Taika Waititi, best known recently for revamping the titular norse god in Thor: Ragnarok, got to make passion project Jojo Rabbit about a young boy with an imaginary friend Hitler (played by Waititi himself), who wants to grow up and join The Hitler Youth. Things go sideways for him when (mild spoilers), he discovers that his mother is hiding a young Jewish girl in their house. Pitched as an “anti-hate satire” the movie is funnier and more heartwarming than a comedy about Hitler has any right to be.
Brad Pitt delivers the performance of a lifetime in Ad Astra, a hard sci-fi film about Major Roy McBride (played by Pitt), who must venture to the stars to find his estranged father before the experiments he helped pioneer tear the solar system apart. It’s a slow, methodical film that explores what it means to live with a father’s legacy when what was left behind may not be in your own—or mankind’s—best interest.
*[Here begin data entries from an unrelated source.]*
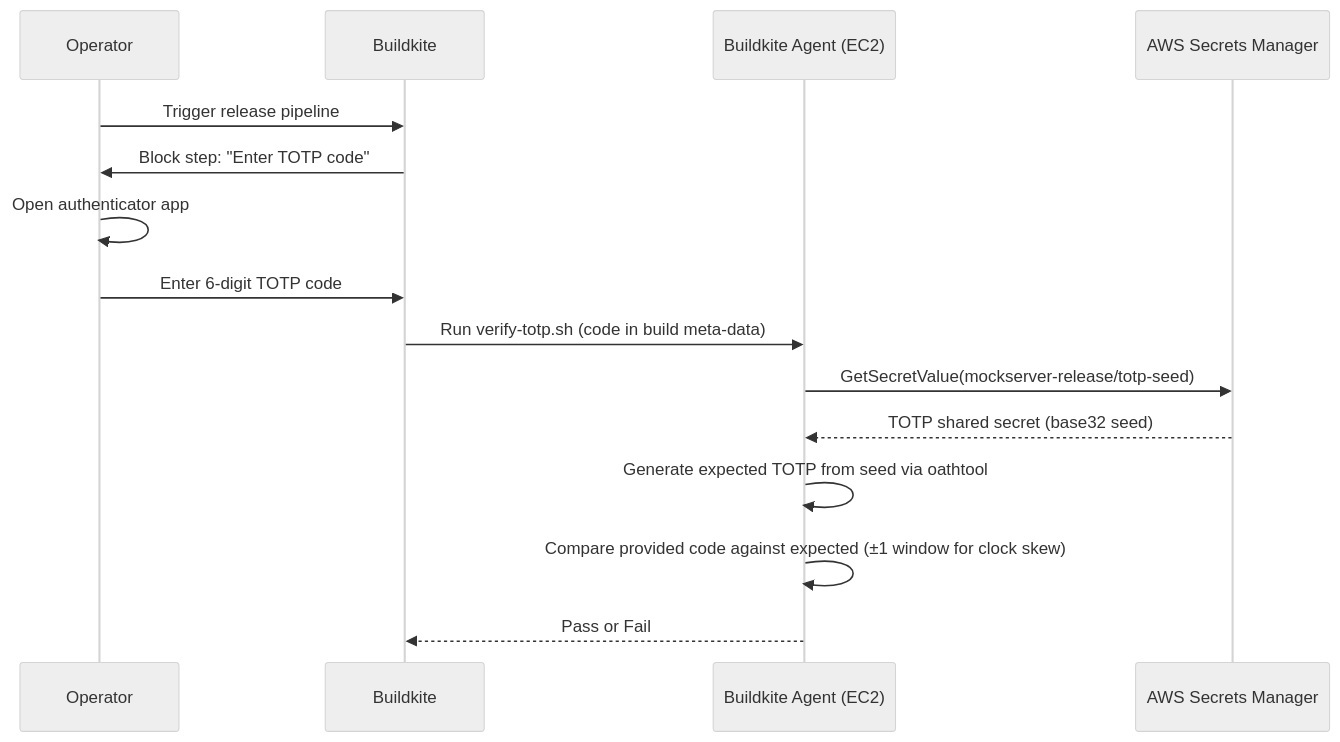
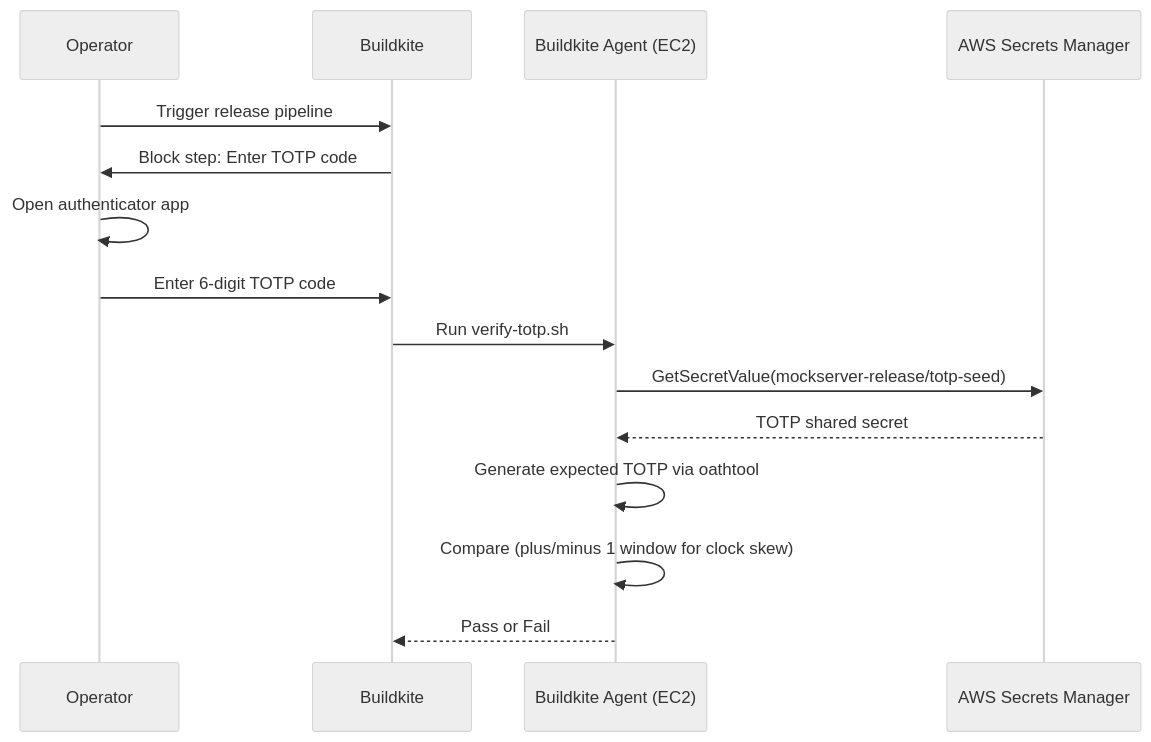
The third of 5 diagrams in docs/plans/release-pipeline.md (mock-server/mockserver), drawn with Mermaid (neutral theme) before and after one commit. The commit also changed other lines of this file, not shown here.

````diff
--- a/docs/plans/release-pipeline.md
+++ b/docs/plans/release-pipeline.md
@@ -311,18 +410,18 @@
 ```mermaid
 sequenceDiagram
     participant Operator
     participant Buildkite
     participant Agent as Buildkite Agent (EC2)
     participant AWS as AWS Secrets Manager
 
     Operator->>Buildkite: Trigger release pipeline
-    Buildkite->>Operator: Block step: "Enter TOTP code"
+    Buildkite->>Operator: Block step: Enter TOTP code
     Operator->>Operator: Open authenticator app
     Operator->>Buildkite: Enter 6-digit TOTP code
-    Buildkite->>Agent: Run verify-totp.sh (code in build meta-data)
+    Buildkite->>Agent: Run verify-totp.sh
     Agent->>AWS: GetSecretValue(mockserver-release/totp-seed)
-    AWS-->>Agent: TOTP shared secret (base32 seed)
-    Agent->>Agent: Generate expected TOTP from seed via oathtool
-    Agent->>Agent: Compare provided code against expected (±1 window for clock skew)
+    AWS-->>Agent: TOTP shared secret
+    Agent->>Agent: Generate expected TOTP via oathtool
+    Agent->>Agent: Compare (plus/minus 1 window for clock skew)
     Agent-->>Buildkite: Pass or Fail
 ```
````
If foreign films aren’t your thing...maybe give this one a chance, anyway. Parasite is yet another in that “eat the rich” category I mentioned earlier, but in a more brutal and uncomfortably realistic way. The film follows the Kim family as they attempt to maneuver their way into the good graces of the well-to-do Park family through some less-than-honest means. All in the name of getting by. But the closer they get to wealth, the more complicated the morality of their—and everyone’s-actions get.